§ **Task to carry out**
Reproduce every record below exactly as written, but leave out any pictures.

§ **Version difference data**
• • •
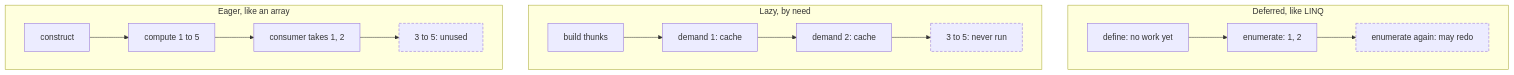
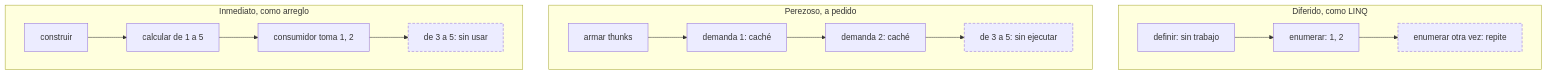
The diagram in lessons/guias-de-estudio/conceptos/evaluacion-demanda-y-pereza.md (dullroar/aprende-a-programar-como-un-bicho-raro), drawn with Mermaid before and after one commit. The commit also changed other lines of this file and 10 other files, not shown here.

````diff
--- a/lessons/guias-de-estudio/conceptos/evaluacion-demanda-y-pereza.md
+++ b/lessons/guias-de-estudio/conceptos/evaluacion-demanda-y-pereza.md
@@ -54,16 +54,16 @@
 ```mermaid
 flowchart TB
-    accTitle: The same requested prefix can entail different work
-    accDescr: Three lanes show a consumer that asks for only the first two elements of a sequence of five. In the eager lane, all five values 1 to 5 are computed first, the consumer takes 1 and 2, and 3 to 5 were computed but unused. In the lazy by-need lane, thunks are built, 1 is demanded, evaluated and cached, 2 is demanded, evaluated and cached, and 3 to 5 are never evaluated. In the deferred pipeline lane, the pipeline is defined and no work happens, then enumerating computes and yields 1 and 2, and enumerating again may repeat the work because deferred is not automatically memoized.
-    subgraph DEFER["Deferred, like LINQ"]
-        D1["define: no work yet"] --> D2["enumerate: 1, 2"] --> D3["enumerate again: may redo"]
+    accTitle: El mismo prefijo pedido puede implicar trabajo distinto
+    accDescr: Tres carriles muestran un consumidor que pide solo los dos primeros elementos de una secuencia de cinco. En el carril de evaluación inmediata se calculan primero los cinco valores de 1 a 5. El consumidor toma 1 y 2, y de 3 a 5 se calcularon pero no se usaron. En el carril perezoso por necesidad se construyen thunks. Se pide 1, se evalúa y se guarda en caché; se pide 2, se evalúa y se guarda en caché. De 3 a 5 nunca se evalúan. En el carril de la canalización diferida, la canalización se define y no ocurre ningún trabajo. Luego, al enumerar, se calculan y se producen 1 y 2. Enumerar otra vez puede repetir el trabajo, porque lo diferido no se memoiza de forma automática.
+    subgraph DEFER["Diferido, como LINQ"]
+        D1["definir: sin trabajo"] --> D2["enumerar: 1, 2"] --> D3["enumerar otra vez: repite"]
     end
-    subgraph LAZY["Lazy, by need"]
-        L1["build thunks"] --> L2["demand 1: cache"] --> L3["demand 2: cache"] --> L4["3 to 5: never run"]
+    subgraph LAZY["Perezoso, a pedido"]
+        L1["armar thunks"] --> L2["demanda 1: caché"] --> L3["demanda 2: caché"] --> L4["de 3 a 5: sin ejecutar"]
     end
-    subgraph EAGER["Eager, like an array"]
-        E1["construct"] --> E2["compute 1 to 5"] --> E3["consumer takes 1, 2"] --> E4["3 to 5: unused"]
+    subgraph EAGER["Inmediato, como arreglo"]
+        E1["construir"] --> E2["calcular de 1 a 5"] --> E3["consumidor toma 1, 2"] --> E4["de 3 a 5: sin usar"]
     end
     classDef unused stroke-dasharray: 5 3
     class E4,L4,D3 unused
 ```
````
• • •
§ **Completed task**
The diagram in lessons/guias-de-estudio/conceptos/evaluacion-demanda-y-pereza.md (dullroar/aprende-a-programar-como-un-bicho-raro), drawn with Mermaid before and after one commit. The commit also changed other lines of this file and 10 other files, not shown here.

````diff
--- a/lessons/guias-de-estudio/conceptos/evaluacion-demanda-y-pereza.md
+++ b/lessons/guias-de-estudio/conceptos/evaluacion-demanda-y-pereza.md
@@ -54,16 +54,16 @@
 ```mermaid
 flowchart TB
-    accTitle: The same requested prefix can entail different work
-    accDescr: Three lanes show a consumer that asks for only the first two elements of a sequence of five. In the eager lane, all five values 1 to 5 are computed first, the consumer takes 1 and 2, and 3 to 5 were computed but unused. In the lazy by-need lane, thunks are built, 1 is demanded, evaluated and cached, 2 is demanded, evaluated and cached, and 3 to 5 are never evaluated. In the deferred pipeline lane, the pipeline is defined and no work happens, then enumerating computes and yields 1 and 2, and enumerating again may repeat the work because deferred is not automatically memoized.
-    subgraph DEFER["Deferred, like LINQ"]
-        D1["define: no work yet"] --> D2["enumerate: 1, 2"] --> D3["enumerate again: may redo"]
+    accTitle: El mismo prefijo pedido puede implicar trabajo distinto
+    accDescr: Tres carriles muestran un consumidor que pide solo los dos primeros elementos de una secuencia de cinco. En el carril de evaluación inmediata se calculan primero los cinco valores de 1 a 5. El consumidor toma 1 y 2, y de 3 a 5 se calcularon pero no se usaron. En el carril perezoso por necesidad se construyen thunks. Se pide 1, se evalúa y se guarda en caché; se pide 2, se evalúa y se guarda en caché. De 3 a 5 nunca se evalúan. En el carril de la canalización diferida, la canalización se define y no ocurre ningún trabajo. Luego, al enumerar, se calculan y se producen 1 y 2. Enumerar otra vez puede repetir el trabajo, porque lo diferido no se memoiza de forma automática.
+    subgraph DEFER["Diferido, como LINQ"]
+        D1["definir: sin trabajo"] --> D2["enumerar: 1, 2"] --> D3["enumerar otra vez: repite"]
     end
-    subgraph LAZY["Lazy, by need"]
-        L1["build thunks"] --> L2["demand 1: cache"] --> L3["demand 2: cache"] --> L4["3 to 5: never run"]
+    subgraph LAZY["Perezoso, a pedido"]
+        L1["armar thunks"] --> L2["demanda 1: caché"] --> L3["demanda 2: caché"] --> L4["de 3 a 5: sin ejecutar"]
     end
-    subgraph EAGER["Eager, like an array"]
-        E1["construct"] --> E2["compute 1 to 5"] --> E3["consumer takes 1, 2"] --> E4["3 to 5: unused"]
+    subgraph EAGER["Inmediato, como arreglo"]
+        E1["construir"] --> E2["calcular de 1 a 5"] --> E3["consumidor toma 1, 2"] --> E4["de 3 a 5: sin usar"]
     end
     classDef unused stroke-dasharray: 5 3
     class E4,L4,D3 unused
 ```
````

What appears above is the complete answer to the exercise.